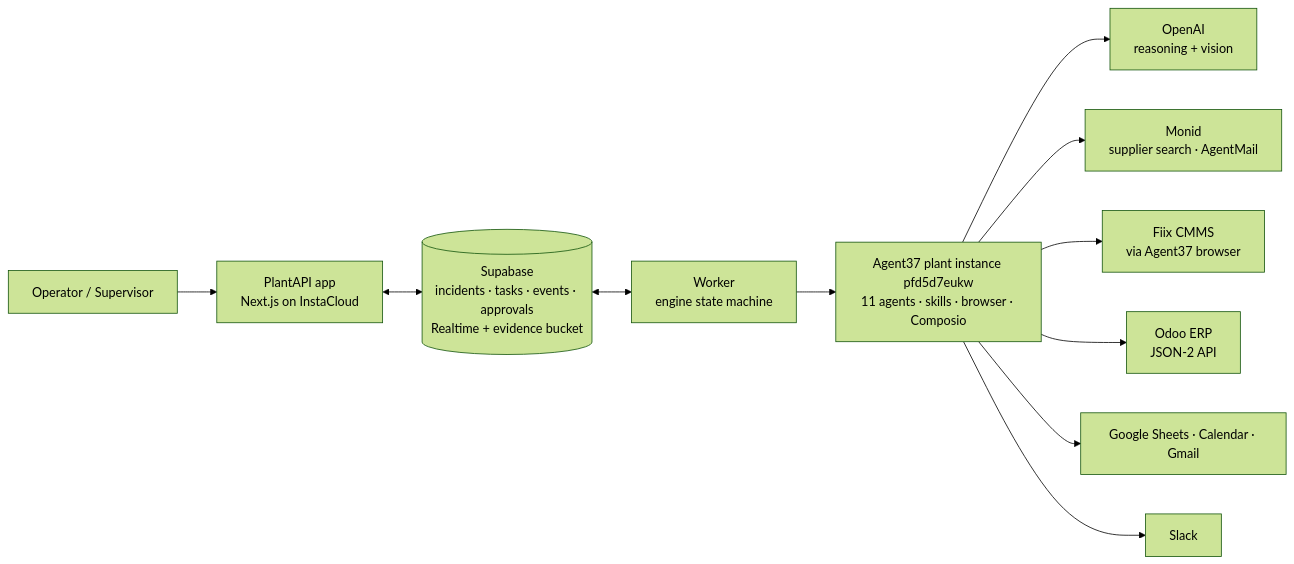
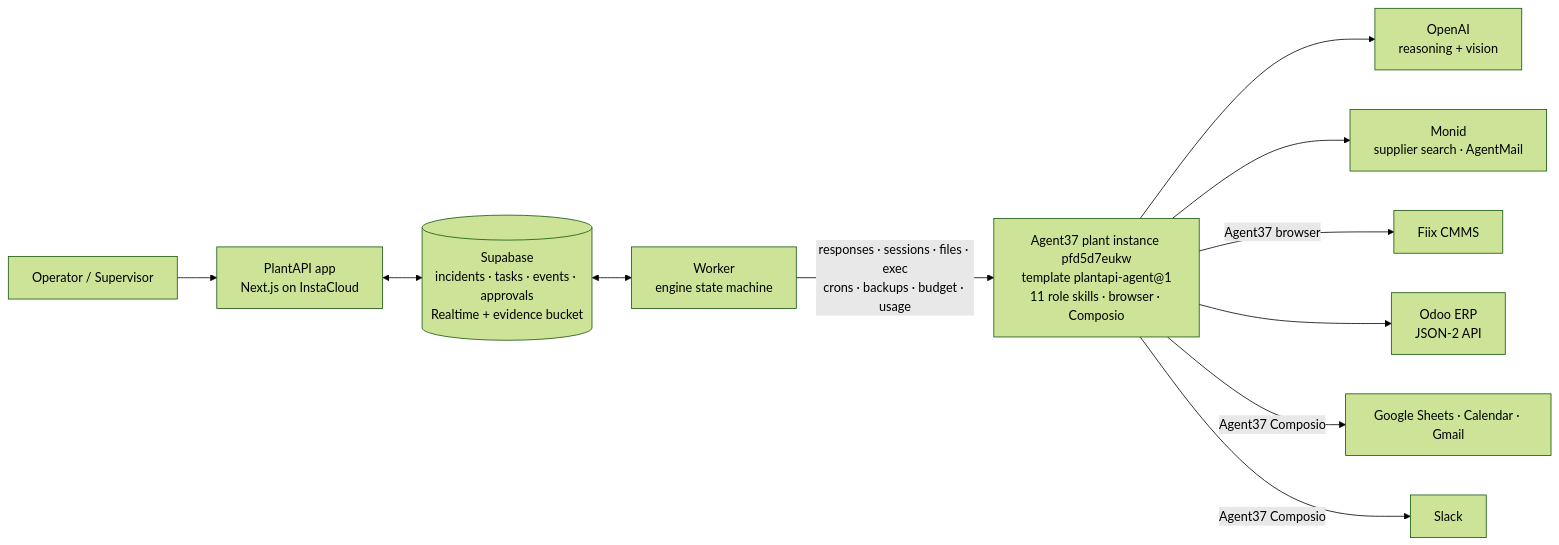
Before and after one commit to ali-amjad52114/plantAPI: the diagram in README.md, drawn with Mermaid (forest theme). The commit also changed other lines of this file and 1 other file, not shown here.

Commit message:
README: detailed sponsor integration map (Agent37 deep dive); pitch flow slide spacing

````diff
--- a/README.md
+++ b/README.md
@@ -55,13 +216,13 @@
 ```mermaid
 flowchart LR
   OP[Operator / Supervisor] --> APP[PlantAPI app<br/>Next.js on InstaCloud]
   APP <--> SB[(Supabase<br/>incidents · tasks · events · approvals<br/>Realtime + evidence bucket)]
   SB <--> W[Worker<br/>engine state machine]
-  W --> A37[Agent37 plant instance pfd5d7eukw<br/>11 agents · skills · browser · Composio]
+  W -->|responses · sessions · files · exec<br/>crons · backups · budget · usage| A37[Agent37 plant instance pfd5d7eukw<br/>template plantapi-agent@1<br/>11 role skills · browser · Composio]
   A37 --> OAI[OpenAI<br/>reasoning + vision]
   A37 --> MON[Monid<br/>supplier search · AgentMail]
-  A37 --> FIIX[Fiix CMMS<br/>via Agent37 browser]
+  A37 -->|Agent37 browser| FIIX[Fiix CMMS]
   A37 --> ODOO[Odoo ERP<br/>JSON-2 API]
-  A37 --> GOO[Google Sheets · Calendar · Gmail]
-  A37 --> SL[Slack]
+  A37 -->|Agent37 Composio| GOO[Google Sheets · Calendar · Gmail]
+  A37 -->|Agent37 Composio| SL[Slack]
 ```
````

EXERCISE | Copy out the entries exactly as they stand, omitting the images.

SOLUTION TO THE EXERCISE |
Before and after one commit to ali-amjad52114/plantAPI: the diagram in README.md, drawn with Mermaid (forest theme). The commit also changed other lines of this file and 1 other file, not shown here.

Commit message:
README: detailed sponsor integration map (Agent37 deep dive); pitch flow slide spacing

````diff
--- a/README.md
+++ b/README.md
@@ -55,13 +216,13 @@
 ```mermaid
 flowchart LR
   OP[Operator / Supervisor] --> APP[PlantAPI app<br/>Next.js on InstaCloud]
   APP <--> SB[(Supabase<br/>incidents · tasks · events · approvals<br/>Realtime + evidence bucket)]
   SB <--> W[Worker<br/>engine state machine]
-  W --> A37[Agent37 plant instance pfd5d7eukw<br/>11 agents · skills · browser · Composio]
+  W -->|responses · sessions · files · exec<br/>crons · backups · budget · usage| A37[Agent37 plant instance pfd5d7eukw<br/>template plantapi-agent@1<br/>11 role skills · browser · Composio]
   A37 --> OAI[OpenAI<br/>reasoning + vision]
   A37 --> MON[Monid<br/>supplier search · AgentMail]
-  A37 --> FIIX[Fiix CMMS<br/>via Agent37 browser]
+  A37 -->|Agent37 browser| FIIX[Fiix CMMS]
   A37 --> ODOO[Odoo ERP<br/>JSON-2 API]
-  A37 --> GOO[Google Sheets · Calendar · Gmail]
-  A37 --> SL[Slack]
+  A37 -->|Agent37 Composio| GOO[Google Sheets · Calendar · Gmail]
+  A37 -->|Agent37 Composio| SL[Slack]
 ```
````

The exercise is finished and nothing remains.